HOW TO COMPLETE THIS TASK >>
What follows is a set of records. Repeat every one of them exactly.

RECORDS FOR THE EXERCISE >>
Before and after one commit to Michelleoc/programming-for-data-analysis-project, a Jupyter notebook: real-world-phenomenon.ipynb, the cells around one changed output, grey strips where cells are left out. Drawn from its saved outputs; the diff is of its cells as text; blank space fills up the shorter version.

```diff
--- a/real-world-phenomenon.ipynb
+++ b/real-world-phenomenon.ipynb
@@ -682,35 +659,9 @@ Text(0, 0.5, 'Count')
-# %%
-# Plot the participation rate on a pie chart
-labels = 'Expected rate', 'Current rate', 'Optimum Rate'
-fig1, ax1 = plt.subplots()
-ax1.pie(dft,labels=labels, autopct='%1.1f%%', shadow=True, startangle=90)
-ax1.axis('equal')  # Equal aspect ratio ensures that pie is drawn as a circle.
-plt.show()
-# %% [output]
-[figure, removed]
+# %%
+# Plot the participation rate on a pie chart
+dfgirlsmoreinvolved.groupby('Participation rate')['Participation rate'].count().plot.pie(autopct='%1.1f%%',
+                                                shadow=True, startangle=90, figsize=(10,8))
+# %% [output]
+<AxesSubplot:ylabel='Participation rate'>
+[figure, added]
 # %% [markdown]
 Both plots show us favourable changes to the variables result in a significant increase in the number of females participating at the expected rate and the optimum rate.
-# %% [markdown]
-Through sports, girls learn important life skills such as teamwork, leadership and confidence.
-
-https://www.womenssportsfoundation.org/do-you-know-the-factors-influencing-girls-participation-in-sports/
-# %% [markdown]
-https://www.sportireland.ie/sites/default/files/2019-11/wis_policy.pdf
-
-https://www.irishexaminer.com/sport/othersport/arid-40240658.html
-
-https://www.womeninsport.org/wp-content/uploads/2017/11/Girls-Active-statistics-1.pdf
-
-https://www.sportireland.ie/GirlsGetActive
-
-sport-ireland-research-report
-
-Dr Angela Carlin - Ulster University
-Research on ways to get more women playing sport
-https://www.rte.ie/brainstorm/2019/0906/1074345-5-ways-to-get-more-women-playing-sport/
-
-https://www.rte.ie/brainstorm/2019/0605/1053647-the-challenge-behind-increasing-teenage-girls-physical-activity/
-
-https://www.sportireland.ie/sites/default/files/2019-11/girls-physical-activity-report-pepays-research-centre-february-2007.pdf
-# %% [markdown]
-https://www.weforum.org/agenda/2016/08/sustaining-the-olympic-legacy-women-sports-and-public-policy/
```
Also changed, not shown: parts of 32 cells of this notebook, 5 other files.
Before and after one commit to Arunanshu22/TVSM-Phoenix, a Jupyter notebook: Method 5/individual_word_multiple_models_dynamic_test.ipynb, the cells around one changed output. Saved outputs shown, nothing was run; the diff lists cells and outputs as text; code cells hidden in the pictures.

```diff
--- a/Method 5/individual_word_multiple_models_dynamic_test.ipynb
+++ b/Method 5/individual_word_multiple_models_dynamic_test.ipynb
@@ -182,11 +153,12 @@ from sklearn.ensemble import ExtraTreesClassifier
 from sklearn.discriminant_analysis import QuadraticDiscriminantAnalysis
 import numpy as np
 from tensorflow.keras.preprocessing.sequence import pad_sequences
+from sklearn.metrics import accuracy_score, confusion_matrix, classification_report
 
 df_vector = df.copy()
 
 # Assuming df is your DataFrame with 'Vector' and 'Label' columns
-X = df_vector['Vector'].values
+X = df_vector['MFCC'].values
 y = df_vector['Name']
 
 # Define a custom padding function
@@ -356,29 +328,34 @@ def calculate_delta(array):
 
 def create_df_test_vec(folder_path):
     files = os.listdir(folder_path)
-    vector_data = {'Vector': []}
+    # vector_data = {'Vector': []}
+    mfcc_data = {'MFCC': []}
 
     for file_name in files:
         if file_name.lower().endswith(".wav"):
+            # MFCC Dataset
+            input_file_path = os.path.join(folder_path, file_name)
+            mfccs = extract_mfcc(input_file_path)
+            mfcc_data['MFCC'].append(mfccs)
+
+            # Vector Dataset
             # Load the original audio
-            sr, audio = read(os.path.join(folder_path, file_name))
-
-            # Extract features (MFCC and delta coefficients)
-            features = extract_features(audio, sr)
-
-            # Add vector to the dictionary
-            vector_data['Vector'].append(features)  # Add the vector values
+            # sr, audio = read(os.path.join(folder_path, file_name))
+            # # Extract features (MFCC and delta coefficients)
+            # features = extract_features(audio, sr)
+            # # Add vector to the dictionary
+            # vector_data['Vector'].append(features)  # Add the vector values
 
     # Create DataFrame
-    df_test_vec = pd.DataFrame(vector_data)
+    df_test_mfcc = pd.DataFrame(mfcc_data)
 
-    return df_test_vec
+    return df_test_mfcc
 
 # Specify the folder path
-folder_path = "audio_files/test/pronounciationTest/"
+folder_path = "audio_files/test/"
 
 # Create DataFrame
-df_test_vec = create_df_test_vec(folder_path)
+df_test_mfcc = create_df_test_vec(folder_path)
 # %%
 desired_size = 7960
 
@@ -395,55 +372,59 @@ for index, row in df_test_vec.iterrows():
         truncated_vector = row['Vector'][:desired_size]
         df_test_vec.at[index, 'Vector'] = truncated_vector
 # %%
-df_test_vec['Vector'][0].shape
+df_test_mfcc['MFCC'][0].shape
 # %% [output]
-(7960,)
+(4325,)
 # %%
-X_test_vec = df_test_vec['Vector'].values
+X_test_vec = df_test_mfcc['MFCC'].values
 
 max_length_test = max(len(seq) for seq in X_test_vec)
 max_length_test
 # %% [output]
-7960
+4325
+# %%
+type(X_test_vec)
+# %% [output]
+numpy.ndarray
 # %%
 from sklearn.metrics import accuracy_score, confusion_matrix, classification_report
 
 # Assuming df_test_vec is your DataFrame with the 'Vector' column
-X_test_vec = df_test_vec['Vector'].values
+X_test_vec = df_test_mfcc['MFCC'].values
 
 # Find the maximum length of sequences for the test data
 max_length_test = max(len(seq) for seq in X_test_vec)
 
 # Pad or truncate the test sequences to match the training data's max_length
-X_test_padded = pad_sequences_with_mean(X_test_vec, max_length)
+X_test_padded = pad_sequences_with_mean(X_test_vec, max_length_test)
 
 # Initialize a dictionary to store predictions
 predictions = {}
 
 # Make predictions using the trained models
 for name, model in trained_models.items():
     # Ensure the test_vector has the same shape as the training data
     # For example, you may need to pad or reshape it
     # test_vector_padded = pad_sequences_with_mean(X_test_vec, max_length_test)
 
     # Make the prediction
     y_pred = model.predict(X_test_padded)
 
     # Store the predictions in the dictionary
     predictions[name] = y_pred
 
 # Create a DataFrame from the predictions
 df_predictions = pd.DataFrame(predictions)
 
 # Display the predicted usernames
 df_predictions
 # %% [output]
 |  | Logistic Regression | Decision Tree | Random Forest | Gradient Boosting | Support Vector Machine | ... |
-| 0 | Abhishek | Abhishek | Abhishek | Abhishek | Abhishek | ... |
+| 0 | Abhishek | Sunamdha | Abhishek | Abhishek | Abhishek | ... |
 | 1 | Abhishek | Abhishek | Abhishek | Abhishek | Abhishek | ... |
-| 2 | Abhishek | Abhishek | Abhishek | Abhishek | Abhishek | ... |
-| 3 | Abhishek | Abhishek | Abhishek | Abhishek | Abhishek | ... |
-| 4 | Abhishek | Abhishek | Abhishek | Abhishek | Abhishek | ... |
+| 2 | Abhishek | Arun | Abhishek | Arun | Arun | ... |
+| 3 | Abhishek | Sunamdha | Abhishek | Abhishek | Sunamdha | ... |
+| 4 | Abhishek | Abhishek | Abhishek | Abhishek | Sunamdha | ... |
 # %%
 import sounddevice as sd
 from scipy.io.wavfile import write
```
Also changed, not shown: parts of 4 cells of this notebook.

RESULT FOR THIS EXERCISE >>
Before and after one commit to Michelleoc/programming-for-data-analysis-project, a Jupyter notebook: real-world-phenomenon.ipynb, the cells around one changed output, grey strips where cells are left out. Drawn from its saved outputs; the diff is of its cells as text; blank space fills up the shorter version.

```diff
--- a/real-world-phenomenon.ipynb
+++ b/real-world-phenomenon.ipynb
@@ -682,35 +659,9 @@ Text(0, 0.5, 'Count')
-# %%
-# Plot the participation rate on a pie chart
-labels = 'Expected rate', 'Current rate', 'Optimum Rate'
-fig1, ax1 = plt.subplots()
-ax1.pie(dft,labels=labels, autopct='%1.1f%%', shadow=True, startangle=90)
-ax1.axis('equal')  # Equal aspect ratio ensures that pie is drawn as a circle.
-plt.show()
-# %% [output]
-[figure, removed]
+# %%
+# Plot the participation rate on a pie chart
+dfgirlsmoreinvolved.groupby('Participation rate')['Participation rate'].count().plot.pie(autopct='%1.1f%%',
+                                                shadow=True, startangle=90, figsize=(10,8))
+# %% [output]
+<AxesSubplot:ylabel='Participation rate'>
+[figure, added]
 # %% [markdown]
 Both plots show us favourable changes to the variables result in a significant increase in the number of females participating at the expected rate and the optimum rate.
-# %% [markdown]
-Through sports, girls learn important life skills such as teamwork, leadership and confidence.
-
-https://www.womenssportsfoundation.org/do-you-know-the-factors-influencing-girls-participation-in-sports/
-# %% [markdown]
-https://www.sportireland.ie/sites/default/files/2019-11/wis_policy.pdf
-
-https://www.irishexaminer.com/sport/othersport/arid-40240658.html
-
-https://www.womeninsport.org/wp-content/uploads/2017/11/Girls-Active-statistics-1.pdf
-
-https://www.sportireland.ie/GirlsGetActive
-
-sport-ireland-research-report
-
-Dr Angela Carlin - Ulster University
-Research on ways to get more women playing sport
-https://www.rte.ie/brainstorm/2019/0906/1074345-5-ways-to-get-more-women-playing-sport/
-
-https://www.rte.ie/brainstorm/2019/0605/1053647-the-challenge-behind-increasing-teenage-girls-physical-activity/
-
-https://www.sportireland.ie/sites/default/files/2019-11/girls-physical-activity-report-pepays-research-centre-february-2007.pdf
-# %% [markdown]
-https://www.weforum.org/agenda/2016/08/sustaining-the-olympic-legacy-women-sports-and-public-policy/
```
Also changed, not shown: parts of 32 cells of this notebook, 5 other files.
Before and after one commit to Arunanshu22/TVSM-Phoenix, a Jupyter notebook: Method 5/individual_word_multiple_models_dynamic_test.ipynb, the cells around one changed output. Saved outputs shown, nothing was run; the diff lists cells and outputs as text; code cells hidden in the pictures.

```diff
--- a/Method 5/individual_word_multiple_models_dynamic_test.ipynb
+++ b/Method 5/individual_word_multiple_models_dynamic_test.ipynb
@@ -182,11 +153,12 @@ from sklearn.ensemble import ExtraTreesClassifier
 from sklearn.discriminant_analysis import QuadraticDiscriminantAnalysis
 import numpy as np
 from tensorflow.keras.preprocessing.sequence import pad_sequences
+from sklearn.metrics import accuracy_score, confusion_matrix, classification_report
 
 df_vector = df.copy()
 
 # Assuming df is your DataFrame with 'Vector' and 'Label' columns
-X = df_vector['Vector'].values
+X = df_vector['MFCC'].values
 y = df_vector['Name']
 
 # Define a custom padding function
@@ -356,29 +328,34 @@ def calculate_delta(array):
 
 def create_df_test_vec(folder_path):
     files = os.listdir(folder_path)
-    vector_data = {'Vector': []}
+    # vector_data = {'Vector': []}
+    mfcc_data = {'MFCC': []}
 
     for file_name in files:
         if file_name.lower().endswith(".wav"):
+            # MFCC Dataset
+            input_file_path = os.path.join(folder_path, file_name)
+            mfccs = extract_mfcc(input_file_path)
+            mfcc_data['MFCC'].append(mfccs)
+
+            # Vector Dataset
             # Load the original audio
-            sr, audio = read(os.path.join(folder_path, file_name))
-
-            # Extract features (MFCC and delta coefficients)
-            features = extract_features(audio, sr)
-
-            # Add vector to the dictionary
-            vector_data['Vector'].append(features)  # Add the vector values
+            # sr, audio = read(os.path.join(folder_path, file_name))
+            # # Extract features (MFCC and delta coefficients)
+            # features = extract_features(audio, sr)
+            # # Add vector to the dictionary
+            # vector_data['Vector'].append(features)  # Add the vector values
 
     # Create DataFrame
-    df_test_vec = pd.DataFrame(vector_data)
+    df_test_mfcc = pd.DataFrame(mfcc_data)
 
-    return df_test_vec
+    return df_test_mfcc
 
 # Specify the folder path
-folder_path = "audio_files/test/pronounciationTest/"
+folder_path = "audio_files/test/"
 
 # Create DataFrame
-df_test_vec = create_df_test_vec(folder_path)
+df_test_mfcc = create_df_test_vec(folder_path)
 # %%
 desired_size = 7960
 
@@ -395,55 +372,59 @@ for index, row in df_test_vec.iterrows():
         truncated_vector = row['Vector'][:desired_size]
         df_test_vec.at[index, 'Vector'] = truncated_vector
 # %%
-df_test_vec['Vector'][0].shape
+df_test_mfcc['MFCC'][0].shape
 # %% [output]
-(7960,)
+(4325,)
 # %%
-X_test_vec = df_test_vec['Vector'].values
+X_test_vec = df_test_mfcc['MFCC'].values
 
 max_length_test = max(len(seq) for seq in X_test_vec)
 max_length_test
 # %% [output]
-7960
+4325
+# %%
+type(X_test_vec)
+# %% [output]
+numpy.ndarray
 # %%
 from sklearn.metrics import accuracy_score, confusion_matrix, classification_report
 
 # Assuming df_test_vec is your DataFrame with the 'Vector' column
-X_test_vec = df_test_vec['Vector'].values
+X_test_vec = df_test_mfcc['MFCC'].values
 
 # Find the maximum length of sequences for the test data
 max_length_test = max(len(seq) for seq in X_test_vec)
 
 # Pad or truncate the test sequences to match the training data's max_length
-X_test_padded = pad_sequences_with_mean(X_test_vec, max_length)
+X_test_padded = pad_sequences_with_mean(X_test_vec, max_length_test)
 
 # Initialize a dictionary to store predictions
 predictions = {}
 
 # Make predictions using the trained models
 for name, model in trained_models.items():
     # Ensure the test_vector has the same shape as the training data
     # For example, you may need to pad or reshape it
     # test_vector_padded = pad_sequences_with_mean(X_test_vec, max_length_test)
 
     # Make the prediction
     y_pred = model.predict(X_test_padded)
 
     # Store the predictions in the dictionary
     predictions[name] = y_pred
 
 # Create a DataFrame from the predictions
 df_predictions = pd.DataFrame(predictions)
 
 # Display the predicted usernames
 df_predictions
 # %% [output]
 |  | Logistic Regression | Decision Tree | Random Forest | Gradient Boosting | Support Vector Machine | ... |
-| 0 | Abhishek | Abhishek | Abhishek | Abhishek | Abhishek | ... |
+| 0 | Abhishek | Sunamdha | Abhishek | Abhishek | Abhishek | ... |
 | 1 | Abhishek | Abhishek | Abhishek | Abhishek | Abhishek | ... |
-| 2 | Abhishek | Abhishek | Abhishek | Abhishek | Abhishek | ... |
-| 3 | Abhishek | Abhishek | Abhishek | Abhishek | Abhishek | ... |
-| 4 | Abhishek | Abhishek | Abhishek | Abhishek | Abhishek | ... |
+| 2 | Abhishek | Arun | Abhishek | Arun | Arun | ... |
+| 3 | Abhishek | Sunamdha | Abhishek | Abhishek | Sunamdha | ... |
+| 4 | Abhishek | Abhishek | Abhishek | Abhishek | Sunamdha | ... |
 # %%
 import sounddevice as sd
 from scipy.io.wavfile import write
```
Also changed, not shown: parts of 4 cells of this notebook.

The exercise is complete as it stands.